Photo Credit: Mike Haggerty

Fish Wheels in the Copper River

Powered by the river current, this water-wheel-like innovation that spread across the Far North during the Gold Rush scoops migrating salmon from the water and deposits them into a bin for processing. It’s one of several ways that Alaskans harvest salmon from the Copper River near Chitina.

More than one million Pacific salmon travel up the Copper River each year to reach their spawning grounds. King salmon arrive earliest in late spring, peaking in June, with most reaching natal rivers by mid-summer. (These are the monsters!) In early June, sockeye salmon, also known as “reds,” basically take over the show, filling the river through August. A smaller run of coho or silver salmon begin arriving in late July, then peak in August and September.

How do you fish in a river full of glacial silt?

The easiest way is to use the iconic fish wheel—long associated with Alaska Native subsistence throughout the Bush. Under current state regulations, any Alaska resident can get a permit to deploy and then operate a fish wheel in the Copper upstream from the Copper River Bridge. Every year, residents harvest 60,000 to 80,000 fish in a district that stretches more than 120 river miles upstream, often from private or Native-owned land. The current keeps the baskets turning, with salmon swimming into the net before being dropped into a collection pen located on the upriver side of the fish wheel.

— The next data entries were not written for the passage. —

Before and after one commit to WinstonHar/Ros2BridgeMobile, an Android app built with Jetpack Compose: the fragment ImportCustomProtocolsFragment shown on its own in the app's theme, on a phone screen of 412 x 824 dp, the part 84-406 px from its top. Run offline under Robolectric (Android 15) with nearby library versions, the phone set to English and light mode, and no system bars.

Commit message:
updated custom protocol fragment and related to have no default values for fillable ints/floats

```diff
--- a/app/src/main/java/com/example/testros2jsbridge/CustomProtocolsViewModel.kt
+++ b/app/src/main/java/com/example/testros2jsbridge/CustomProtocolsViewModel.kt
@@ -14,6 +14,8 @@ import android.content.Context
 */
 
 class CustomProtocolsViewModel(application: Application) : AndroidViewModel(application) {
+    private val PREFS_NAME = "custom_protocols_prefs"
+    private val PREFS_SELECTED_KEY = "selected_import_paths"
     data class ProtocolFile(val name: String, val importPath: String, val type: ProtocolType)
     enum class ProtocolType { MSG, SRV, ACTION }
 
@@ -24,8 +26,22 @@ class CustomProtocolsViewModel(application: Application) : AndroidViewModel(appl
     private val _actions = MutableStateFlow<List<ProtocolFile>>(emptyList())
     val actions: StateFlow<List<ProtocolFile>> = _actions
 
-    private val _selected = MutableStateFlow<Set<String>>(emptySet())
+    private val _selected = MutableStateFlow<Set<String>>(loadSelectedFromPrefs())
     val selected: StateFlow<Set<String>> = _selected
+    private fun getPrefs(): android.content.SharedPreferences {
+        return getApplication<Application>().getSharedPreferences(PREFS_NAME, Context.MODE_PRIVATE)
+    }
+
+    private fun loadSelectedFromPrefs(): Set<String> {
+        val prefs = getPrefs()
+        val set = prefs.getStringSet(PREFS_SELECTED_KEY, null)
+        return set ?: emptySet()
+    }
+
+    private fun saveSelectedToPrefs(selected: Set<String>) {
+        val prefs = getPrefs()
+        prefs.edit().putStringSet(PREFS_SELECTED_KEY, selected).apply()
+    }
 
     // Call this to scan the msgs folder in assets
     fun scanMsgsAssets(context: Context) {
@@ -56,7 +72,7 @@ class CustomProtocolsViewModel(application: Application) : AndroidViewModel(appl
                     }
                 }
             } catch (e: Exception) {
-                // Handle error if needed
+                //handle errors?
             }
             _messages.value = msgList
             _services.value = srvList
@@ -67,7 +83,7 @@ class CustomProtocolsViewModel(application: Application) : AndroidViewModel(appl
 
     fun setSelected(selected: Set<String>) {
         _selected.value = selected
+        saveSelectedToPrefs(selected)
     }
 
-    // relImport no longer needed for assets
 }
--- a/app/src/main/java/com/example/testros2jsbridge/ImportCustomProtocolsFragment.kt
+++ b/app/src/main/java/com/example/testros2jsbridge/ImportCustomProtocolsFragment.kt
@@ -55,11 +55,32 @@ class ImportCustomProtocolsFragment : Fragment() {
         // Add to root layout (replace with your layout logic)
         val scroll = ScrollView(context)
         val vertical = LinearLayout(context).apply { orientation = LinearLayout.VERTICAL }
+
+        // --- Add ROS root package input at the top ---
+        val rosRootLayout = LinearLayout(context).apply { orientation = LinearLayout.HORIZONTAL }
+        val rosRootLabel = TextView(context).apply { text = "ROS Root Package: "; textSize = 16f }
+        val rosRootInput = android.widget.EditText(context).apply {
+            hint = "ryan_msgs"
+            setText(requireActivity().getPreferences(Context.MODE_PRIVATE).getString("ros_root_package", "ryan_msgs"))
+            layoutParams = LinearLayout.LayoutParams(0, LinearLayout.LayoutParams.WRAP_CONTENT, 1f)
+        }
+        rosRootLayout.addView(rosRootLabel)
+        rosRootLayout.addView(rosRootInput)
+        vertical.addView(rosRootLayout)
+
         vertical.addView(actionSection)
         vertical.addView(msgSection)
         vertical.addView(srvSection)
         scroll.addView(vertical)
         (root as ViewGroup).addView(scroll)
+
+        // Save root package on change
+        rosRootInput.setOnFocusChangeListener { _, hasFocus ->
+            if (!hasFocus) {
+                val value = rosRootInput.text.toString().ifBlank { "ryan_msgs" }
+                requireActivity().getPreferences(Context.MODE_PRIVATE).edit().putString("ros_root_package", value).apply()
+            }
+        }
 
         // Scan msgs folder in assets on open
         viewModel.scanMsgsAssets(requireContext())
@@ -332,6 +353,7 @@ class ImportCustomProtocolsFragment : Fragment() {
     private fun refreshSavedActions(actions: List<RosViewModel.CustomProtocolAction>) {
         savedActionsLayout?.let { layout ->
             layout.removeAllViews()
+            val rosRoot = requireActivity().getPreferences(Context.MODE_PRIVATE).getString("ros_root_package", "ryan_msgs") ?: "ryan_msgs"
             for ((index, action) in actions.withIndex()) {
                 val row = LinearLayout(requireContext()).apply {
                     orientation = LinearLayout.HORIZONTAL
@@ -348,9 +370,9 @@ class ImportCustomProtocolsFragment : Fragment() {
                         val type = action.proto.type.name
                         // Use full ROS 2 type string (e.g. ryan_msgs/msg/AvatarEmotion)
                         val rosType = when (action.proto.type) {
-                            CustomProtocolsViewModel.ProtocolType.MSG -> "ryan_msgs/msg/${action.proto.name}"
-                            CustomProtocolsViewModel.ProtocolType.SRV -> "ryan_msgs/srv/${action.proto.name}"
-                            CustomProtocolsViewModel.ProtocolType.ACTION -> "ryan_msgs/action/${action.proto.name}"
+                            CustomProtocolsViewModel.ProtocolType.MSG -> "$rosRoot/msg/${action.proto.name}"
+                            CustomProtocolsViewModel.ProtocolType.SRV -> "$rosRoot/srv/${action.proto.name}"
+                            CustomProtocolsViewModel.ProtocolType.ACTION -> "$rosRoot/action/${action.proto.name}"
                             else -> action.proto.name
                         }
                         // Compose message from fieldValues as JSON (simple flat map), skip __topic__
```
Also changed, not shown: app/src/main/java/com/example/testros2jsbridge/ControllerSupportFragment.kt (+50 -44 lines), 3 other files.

In public areas, you may be able to see salmon fall into the baskets, although it may require a fisherman's patience. Salmon tend to come through in waves, with an hour of nothing in the basket being followed by an hour with dozens caught in minutes. Because permit holders don’t have to be present all the time, you may or may not get to see people processing salmon or pulling them from the baskets. Please be respectful of people's space and don't offer to buy salmon as it's against the law and tradition.

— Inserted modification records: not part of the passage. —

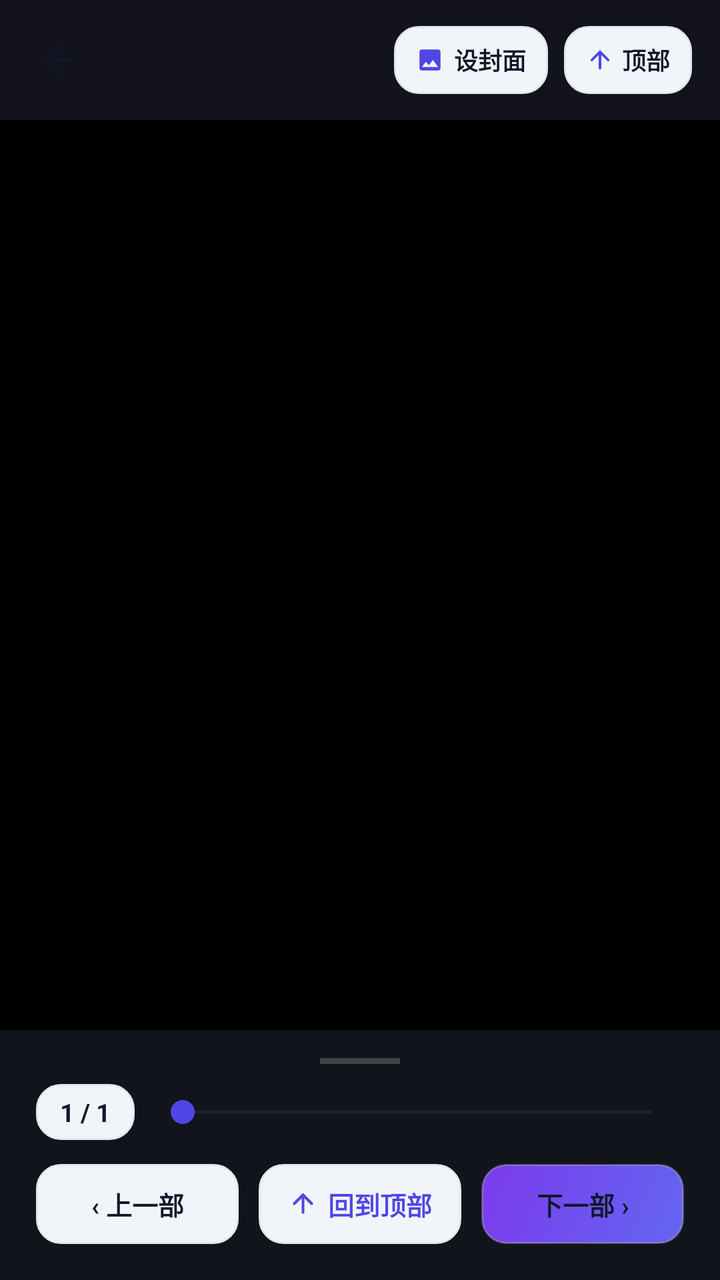
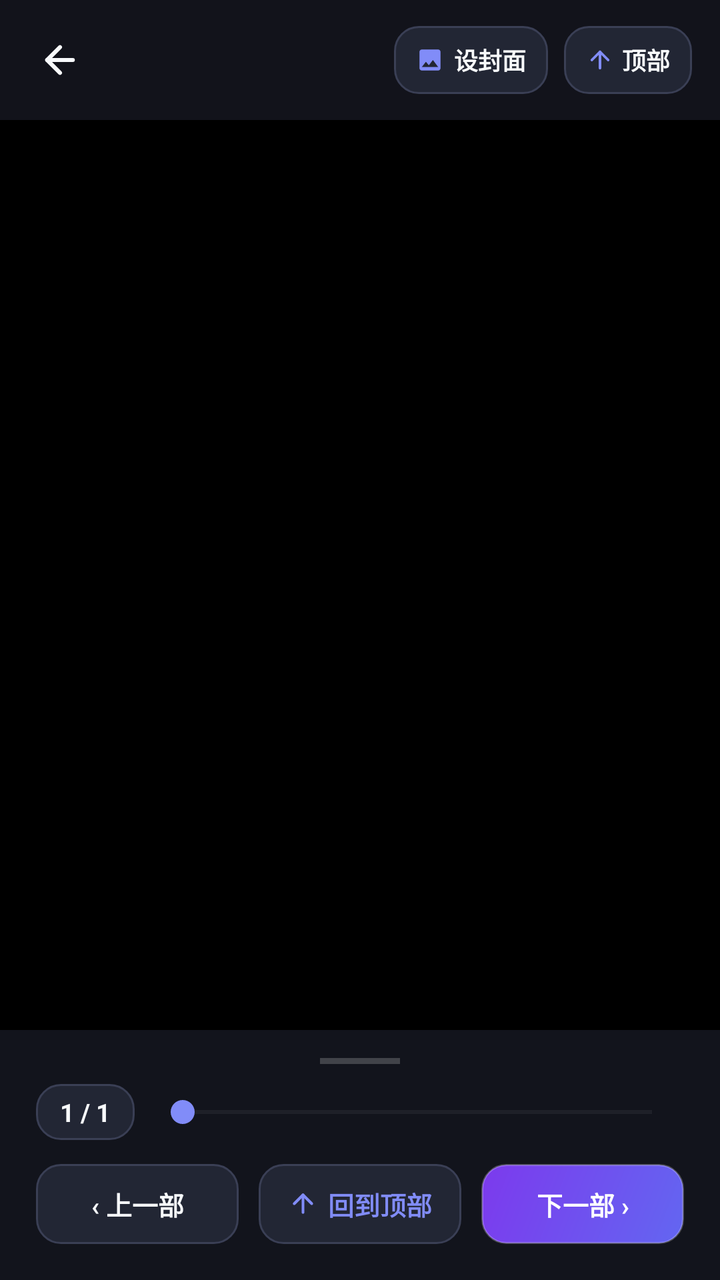

Screens rendered from an Android XML layout before and after an edit, with the pre-edit source and the edit as a unified diff.
<!-- AndroidManifest.xml: application theme Theme.ComicReader -->
<!-- res/layout/activity_reader.xml -->
<?xml version="1.0" encoding="utf-8"?>
<FrameLayout
    xmlns:android="http://schemas.android.com/apk/res/android"
    xmlns:app="http://schemas.android.com/apk/res-auto"
    android:layout_width="match_parent"
    android:layout_height="match_parent"
    android:background="#000000">

    
    <androidx.recyclerview.widget.RecyclerView
        android:id="@+id/recycler_reader"
        android:layout_width="match_parent"
        android:layout_height="match_parent"
        android:scrollbars="vertical"
        android:fadeScrollbars="true" />

    
    <LinearLayout
        android:id="@+id/fab_scroll_top"
        android:layout_width="44dp"
        android:layout_height="44dp"
        android:layout_gravity="bottom|end"
        android:layout_marginEnd="18dp"
        android:layout_marginBottom="132dp"
        android:gravity="center"
        android:background="@drawable/glass_capsule_bg"
        android:elevation="8dp"
        android:visibility="gone"
        android:clickable="true"
        android:focusable="true">

        <ImageView
            android:layout_width="20dp"
            android:layout_height="20dp"
            android:src="@drawable/ic_top_arrow_vector"
            app:tint="@color/primary_light" />
    </LinearLayout>

    
    <LinearLayout
        android:id="@+id/layout_top_bar"
        android:layout_width="match_parent"
        android:layout_height="60dp"
        android:layout_gravity="top"
        android:background="#E614161F"
        android:orientation="horizontal"
        android:gravity="center_vertical"
        android:paddingStart="10dp"
        android:paddingEnd="14dp"
        android:elevation="8dp">

        
        <ImageView
            android:id="@+id/btn_back"
            android:layout_width="40dp"
            android:layout_height="40dp"
            android:src="@drawable/ic_arrow_back_vector"
            android:padding="9dp"
            app:tint="@color/text_white"
            android:background="?attr/selectableItemBackgroundBorderless"
            android:clickable="true"
            android:focusable="true"
            android:contentDescription="返回" />

        
        <TextView
            android:id="@+id/tv_reader_title"
            android:layout_width="0dp"
            android:layout_height="wrap_content"
            android:layout_weight="1"
            android:layout_marginStart="6dp"
            android:layout_marginEnd="10dp"
            android:textColor="@color/text_white"
            android:textSize="15.5sp"
            android:textStyle="bold"
            android:singleLine="true"
            android:ellipsize="end" />

        
        <LinearLayout
            android:id="@+id/btn_set_cover"
            android:layout_width="wrap_content"
            android:layout_height="34dp"
            android:layout_marginEnd="8dp"
            android:orientation="horizontal"
            android:gravity="center"
            android:paddingStart="11dp"
            android:paddingEnd="11dp"
            android:background="@drawable/btn_pill_surface"
            android:clickable="true"
            android:focusable="true">

            <ImageView
                android:layout_width="14dp"
                android:layout_height="14dp"
                android:src="@drawable/ic_image_cover_vector"
                app:tint="@color/primary_light" />

            <TextView
                android:layout_width="wrap_content"
                android:layout_height="wrap_content"
                android:layout_marginStart="5dp"
                android:text="设封面"
                android:textColor="@color/text_white"
                android:textSize="12sp"
                android:textStyle="bold" />
        </LinearLayout>

        
        <LinearLayout
            android:id="@+id/btn_top_scroll_top"
            android:layout_width="wrap_content"
            android:layout_height="34dp"
            android:orientation="horizontal"
            android:gravity="center"
            android:paddingStart="11dp"
            android:paddingEnd="11dp"
            android:background="@drawable/btn_pill_surface"
            android:clickable="true"
            android:focusable="true">

            <ImageView
                android:layout_width="14dp"
                android:layout_height="14dp"
                android:src="@drawable/ic_top_arrow_vector"
                app:tint="@color/primary_light" />

            <TextView
                android:layout_width="wrap_content"
                android:layout_height="wrap_content"
                android:layout_marginStart="4dp"
                android:text="顶部"
                android:textColor="@color/text_white"
                android:textSize="12sp"
                android:textStyle="bold" />
        </LinearLayout>

    </LinearLayout>

    
    <LinearLayout
        android:id="@+id/layout_bottom_bar"
        android:layout_width="match_parent"
        android:layout_height="wrap_content"
        android:layout_gravity="bottom"
        android:background="#EB14161F"
        android:orientation="vertical"
        android:paddingStart="18dp"
        android:paddingEnd="18dp"
        android:paddingTop="14dp"
        android:paddingBottom="18dp"
        android:elevation="10dp">

        
        <View
            android:layout_width="40dp"
            android:layout_height="3dp"
            android:layout_gravity="center_horizontal"
            android:layout_marginBottom="10dp"
            android:background="#33FFFFFF" />

        
        <LinearLayout
            android:layout_width="match_parent"
            android:layout_height="wrap_content"
            android:orientation="horizontal"
            android:gravity="center_vertical">

            <TextView
                android:id="@+id/tv_page_indicator"
                android:layout_width="wrap_content"
                android:layout_height="28dp"
                android:gravity="center"
                android:background="@drawable/btn_pill_surface"
                android:paddingStart="12dp"
                android:paddingEnd="12dp"
                android:text="1 / 1"
                android:textColor="@color/text_white"
                android:textSize="12.5sp"
                android:textStyle="bold" />

            <SeekBar
                android:id="@+id/seek_page"
                android:layout_width="0dp"
                android:layout_height="wrap_content"
                android:layout_weight="1"
                android:layout_marginStart="8dp"
                android:progressTint="@color/primary"
                android:progressBackgroundTint="#33FFFFFF"
                android:thumbTint="@color/primary_light" />

        </LinearLayout>

        
        <LinearLayout
            android:layout_width="match_parent"
            android:layout_height="wrap_content"
            android:layout_marginTop="12dp"
            android:orientation="horizontal"
            android:gravity="center_vertical">

            <TextView
                android:id="@+id/btn_prev_comic"
                android:layout_width="0dp"
                android:layout_height="40dp"
                android:layout_weight="1"
                android:gravity="center"
                android:text="‹ 上一部"
                android:textColor="@color/text_white"
                android:textSize="13sp"
                android:textStyle="bold"
                android:background="@drawable/btn_pill_surface"
                android:clickable="true"
                android:focusable="true" />

            <LinearLayout
                android:id="@+id/btn_scroll_top"
                android:layout_width="0dp"
                android:layout_height="40dp"
                android:layout_weight="1"
                android:layout_marginStart="10dp"
                android:layout_marginEnd="10dp"
                android:orientation="horizontal"
                android:gravity="center"
                android:background="@drawable/btn_pill_surface"
                android:clickable="true"
                android:focusable="true">

                <ImageView
                    android:layout_width="15dp"
                    android:layout_height="15dp"
                    android:src="@drawable/ic_top_arrow_vector"
                    app:tint="@color/primary_light" />

                <TextView
                    android:layout_width="wrap_content"
                    android:layout_height="wrap_content"
                    android:layout_marginStart="5dp"
                    android:text="回到顶部"
                    android:textColor="@color/primary_light"
                    android:textSize="13sp"
                    android:textStyle="bold" />
            </LinearLayout>

            <TextView
                android:id="@+id/btn_next_comic"
                android:layout_width="0dp"
                android:layout_height="40dp"
                android:layout_weight="1"
                android:gravity="center"
                android:text="下一部 ›"
                android:textColor="@color/text_white"
                android:textSize="13sp"
                android:textStyle="bold"
                android:background="@drawable/btn_pill_primary"
                android:clickable="true"
                android:focusable="true" />

        </LinearLayout>

    </LinearLayout>

</FrameLayout>
<!-- resources referenced by this layout -->
<resources>
  <color name="primary">#6366F1</color>
  <color name="primary_light">#4F46E5</color>
  <color name="text_white">#0F172A</color>
  <!-- drawable btn_pill_primary (drawable) -->
  <?xml version="1.0" encoding="utf-8"?>
  <shape xmlns:android="http://schemas.android.com/apk/res/android"
      android:shape="rectangle">
      <corners android:radius="12dp" />
      <gradient
          android:angle="135"
          android:startColor="#6366F1"
          android:endColor="#7C3AED"
          android:type="linear" />
      <stroke android:width="1dp" android:color="#40FFFFFF" />
  </shape>
  <!-- drawable btn_pill_surface (drawable) -->
  <?xml version="1.0" encoding="utf-8"?>
  <shape xmlns:android="http://schemas.android.com/apk/res/android"
      android:shape="rectangle">
      <corners android:radius="12dp" />
      <solid android:color="@color/bg_container" />
      <stroke android:width="1dp" android:color="@color/border_color" />
  </shape>
  <!-- drawable glass_capsule_bg (drawable) -->
  <?xml version="1.0" encoding="utf-8"?>
  <shape xmlns:android="http://schemas.android.com/apk/res/android"
      android:shape="rectangle">
      <corners android:radius="18dp" />
      <solid android:color="@color/bg_container" />
      <stroke android:width="1dp" android:color="@color/border_color" />
  </shape>
  <!-- drawable ic_arrow_back_vector (drawable) -->
  <vector xmlns:android="http://schemas.android.com/apk/res/android"
      android:width="24dp"
      android:height="24dp"
      android:viewportWidth="24"
      android:viewportHeight="24">
      <path
          android:strokeColor="#FFFFFF"
          android:strokeWidth="2.2"
          android:strokeLineCap="round"
          android:strokeLineJoin="round"
          android:pathData="M19,12 H5" />
      <path
          android:strokeColor="#FFFFFF"
          android:strokeWidth="2.2"
          android:strokeLineCap="round"
          android:strokeLineJoin="round"
          android:pathData="M12,19 L5,12 12,5" />
  </vector>
  <!-- drawable ic_image_cover_vector (drawable) -->
  <?xml version="1.0" encoding="utf-8"?>
  <vector xmlns:android="http://schemas.android.com/apk/res/android"
      android:width="24dp"
      android:height="24dp"
      android:viewportWidth="24"
      android:viewportHeight="24">
      <path
          android:fillColor="#FFFFFF"
          android:pathData="M21,19V5c0,-1.1 -0.9,-2 -2,-2H5c-1.1,0 -2,0.9 -2,2v14c0,1.1 0.9,2 2,2h14c1.1,0 2,-0.9 2,-2zM8.5,13.5l2.5,3.01L14.5,12l4.5,6H5l3.5,-4.5z" />
  </vector>
  <!-- drawable ic_top_arrow_vector (drawable) -->
  <vector xmlns:android="http://schemas.android.com/apk/res/android"
      android:width="24dp"
      android:height="24dp"
      android:viewportWidth="24"
      android:viewportHeight="24">
      <path
          android:strokeColor="#FFFFFF"
          android:strokeWidth="2.2"
          android:strokeLineCap="round"
          android:strokeLineJoin="round"
          android:pathData="M12,19 V5" />
      <path
          android:strokeColor="#FFFFFF"
          android:strokeWidth="2.2"
          android:strokeLineCap="round"
          android:strokeLineJoin="round"
          android:pathData="M5,12 L12,5 19,12" />
  </vector>
  <style name="Theme.ComicReader" parent="Theme.MaterialComponents.DayNight.NoActionBar">
          <item name="colorPrimary">@color/primary</item>
          <item name="colorPrimaryVariant">@color/primary_variant</item>
          <item name="colorSecondary">@color/primary_light</item>
          <item name="android:windowBackground">@color/bg_dark</item>
          <item name="android:statusBarColor">@color/bg_surface</item>
          <item name="android:navigationBarColor">@color/bg_surface</item>
          <item name="android:windowLightStatusBar">true</item>
      </style>
  <color name="bg_container">#F1F5F9</color>
  <color name="border_color">#E2E8F0</color>
  <color name="primary_variant">#4F46E5</color>
  <color name="bg_dark">#F8FAFC</color>
  <color name="bg_surface">#FFFFFF</color>
</resources>

<!-- the commit's change to res/layout/activity_reader.xml (unified diff, before → after) -->
@@ -33,7 +33,7 @@
             android:layout_width="20dp"
             android:layout_height="20dp"
             android:src="@drawable/ic_top_arrow_vector"
-            app:tint="@color/primary_light" />
+            app:tint="#818CF8" />
     </LinearLayout>
 
     
@@ -56,7 +56,7 @@
             android:layout_height="40dp"
             android:src="@drawable/ic_arrow_back_vector"
             android:padding="9dp"
-            app:tint="@color/text_white"
+            app:tint="#F8FAFC"
             android:background="?attr/selectableItemBackgroundBorderless"
             android:clickable="true"
             android:focusable="true"
@@ -70,7 +70,7 @@
             android:layout_weight="1"
             android:layout_marginStart="6dp"
             android:layout_marginEnd="10dp"
-            android:textColor="@color/text_white"
+            android:textColor="#F8FAFC"
             android:textSize="15.5sp"
             android:textStyle="bold"
             android:singleLine="true"
@@ -86,7 +86,7 @@
             android:gravity="center"
             android:paddingStart="11dp"
             android:paddingEnd="11dp"
-            android:background="@drawable/btn_pill_surface"
+            android:background="@drawable/reader_pill_surface"
             android:clickable="true"
             android:focusable="true">
 
@@ -94,14 +94,14 @@
                 android:layout_width="14dp"
                 android:layout_height="14dp"
                 android:src="@drawable/ic_image_cover_vector"
-                app:tint="@color/primary_light" />
+                app:tint="#818CF8" />
 
             <TextView
                 android:layout_width="wrap_content"
                 android:layout_height="wrap_content"
                 android:layout_marginStart="5dp"
                 android:text="设封面"
-                android:textColor="@color/text_white"
+                android:textColor="#F8FAFC"
                 android:textSize="12sp"
                 android:textStyle="bold" />
         </LinearLayout>
@@ -115,7 +115,7 @@
             android:gravity="center"
             android:paddingStart="11dp"
             android:paddingEnd="11dp"
-            android:background="@drawable/btn_pill_surface"
+            android:background="@drawable/reader_pill_surface"
             android:clickable="true"
             android:focusable="true">
 
@@ -123,14 +123,14 @@
                 android:layout_width="14dp"
                 android:layout_height="14dp"
                 android:src="@drawable/ic_top_arrow_vector"
-                app:tint="@color/primary_light" />
+                app:tint="#818CF8" />
 
             <TextView
                 android:layout_width="wrap_content"
                 android:layout_height="wrap_content"
                 android:layout_marginStart="4dp"
                 android:text="顶部"
-                android:textColor="@color/text_white"
+                android:textColor="#F8FAFC"
                 android:textSize="12sp"
                 android:textStyle="bold" />
         </LinearLayout>
@@ -171,11 +171,11 @@
                 android:layout_width="wrap_content"
                 android:layout_height="28dp"
                 android:gravity="center"
-                android:background="@drawable/btn_pill_surface"
+                android:background="@drawable/reader_pill_surface"
                 android:paddingStart="12dp"
                 android:paddingEnd="12dp"
                 android:text="1 / 1"
-                android:textColor="@color/text_white"
+                android:textColor="#F8FAFC"
                 android:textSize="12.5sp"
                 android:textStyle="bold" />
 
@@ -185,9 +185,9 @@
                 android:layout_height="wrap_content"
                 android:layout_weight="1"
                 android:layout_marginStart="8dp"
-                android:progressTint="@color/primary"
+                android:progressTint="#6366F1"
                 android:progressBackgroundTint="#33FFFFFF"
-                android:thumbTint="@color/primary_light" />
+                android:thumbTint="#818CF8" />
 
         </LinearLayout>
 
@@ -206,10 +206,10 @@
                 android:layout_weight="1"
                 android:gravity="center"
                 android:text="‹ 上一部"
-                android:textColor="@color/text_white"
+                android:textColor="#F8FAFC"
                 android:textSize="13sp"
                 android:textStyle="bold"
-                android:background="@drawable/btn_pill_surface"
+                android:background="@drawable/reader_pill_surface"
                 android:clickable="true"
                 android:focusable="true" />
 
@@ -222,7 +222,7 @@
                 android:layout_marginEnd="10dp"
                 android:orientation="horizontal"
                 android:gravity="center"
-                android:background="@drawable/btn_pill_surface"
+                android:background="@drawable/reader_pill_surface"
                 android:clickable="true"
                 android:focusable="true">
 
@@ -230,14 +230,14 @@
                     android:layout_width="15dp"
                     android:layout_height="15dp"
                     android:src="@drawable/ic_top_arrow_vector"
-                    app:tint="@color/primary_light" />
+                    app:tint="#818CF8" />
 
                 <TextView
                     android:layout_width="wrap_content"
                     android:layout_height="wrap_content"
                     android:layout_marginStart="5dp"
                     android:text="回到顶部"
-                    android:textColor="@color/primary_light"
+                    android:textColor="#818CF8"
                     android:textSize="13sp"
                     android:textStyle="bold" />
             </LinearLayout>
@@ -249,7 +249,7 @@
                 android:layout_weight="1"
                 android:gravity="center"
                 android:text="下一部 ›"
-                android:textColor="@color/text_white"
+                android:textColor="#FFFFFF"
                 android:textSize="13sp"
                 android:textStyle="bold"
                 android:background="@drawable/btn_pill_primary"
<!-- resource entries referenced after the edit -->
@@ -2,7 +2,6 @@
 <resources>
   <color name="primary">#6366F1</color>
   <color name="primary_light">#4F46E5</color>
-  <color name="text_white">#0F172A</color>
   <!-- drawable btn_pill_primary (drawable) -->
   <?xml version="1.0" encoding="utf-8"?>
   <shape xmlns:android="http://schemas.android.com/apk/res/android"
@@ -14,14 +13,6 @@
           android:endColor="#7C3AED"
           android:type="linear" />
       <stroke android:width="1dp" android:color="#40FFFFFF" />
-  </shape>
-  <!-- drawable btn_pill_surface (drawable) -->
-  <?xml version="1.0" encoding="utf-8"?>
-  <shape xmlns:android="http://schemas.android.com/apk/res/android"
-      android:shape="rectangle">
-      <corners android:radius="12dp" />
-      <solid android:color="@color/bg_container" />
-      <stroke android:width="1dp" android:color="@color/border_color" />
   </shape>
   <!-- drawable glass_capsule_bg (drawable) -->
   <?xml version="1.0" encoding="utf-8"?>
@@ -80,6 +71,14 @@
           android:strokeLineJoin="round"
           android:pathData="M5,12 L12,5 19,12" />
   </vector>
+  <!-- drawable reader_pill_surface (drawable) -->
+  <?xml version="1.0" encoding="utf-8"?>
+  <shape xmlns:android="http://schemas.android.com/apk/res/android"
+      android:shape="rectangle">
+      <corners android:radius="12dp" />
+      <solid android:color="#222634" />
+      <stroke android:width="1dp" android:color="#3A3F55" />
+  </shape>
   <style name="Theme.ComicReader" parent="Theme.MaterialComponents.DayNight.NoActionBar">
           <item name="colorPrimary">@color/primary</item>
           <item name="colorPrimaryVariant">@color/primary_variant</item>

A more popular (if not more rugged) method of catching Copper River salmon uses a dipnet. You may see people fishing below the bridge over the Copper River near Chitina, wielding a long pole with a wide round or square net in the water. It’s typical for residents to harvest up to 150,000 salmon over the summer, each dipper taking home somewhere between 25 to 55 fish or more to feed their families. (The allowed catch depends upon the number of dependents in a household.) This dipnet fishery—often targeted by Anchorage and Fairbanks residents—extends from the Copper River Bridge downriver to O’Brien Creek through the narrow Wood Canyon to Haley Creek.

Best Viewing Spots for Fish Wheels

  • Chitina Airport at Mile 28.4 of the Edgerton Highway. Alaska residents with permits stage fish wheels along the river on gravel roads below the Chitina Airport, five miles west of town off the Edgerton Highway. Park near the airport and then go for a stroll, listening for the creaking, unceasing turn of the wheel. Don’t climb aboard or disturb the catch.
  • Copper River Bridge. Many fish wheels—sometimes 20 or more—will be anchored off the flats along the east bank of the Copper River just upstream from the Copper River Bridge.

Getting There

Latitude: 61.52976393
Longitude: -144.4062066

Chitina is located at the end of the Edgerton Highway on the west bank of the Copper River near the confluence with the Chitina River, just across from the western highway entrance to Wrangell-St. Elias National Park. Set aside about five hours if driving from Anchorage. Go northeast on the Glenn Highway about 180 miles to Glennallen, then south on the Richardson Highway about 32 miles to the junction with the Edgerton Highway. (About 82 miles north of Valdez.) The village is about 33 miles further, at the junction with the McCarthy Road into the park and the O’Brien Creek Road leading south toward Wood Canyon of the Copper River.

Driving Directions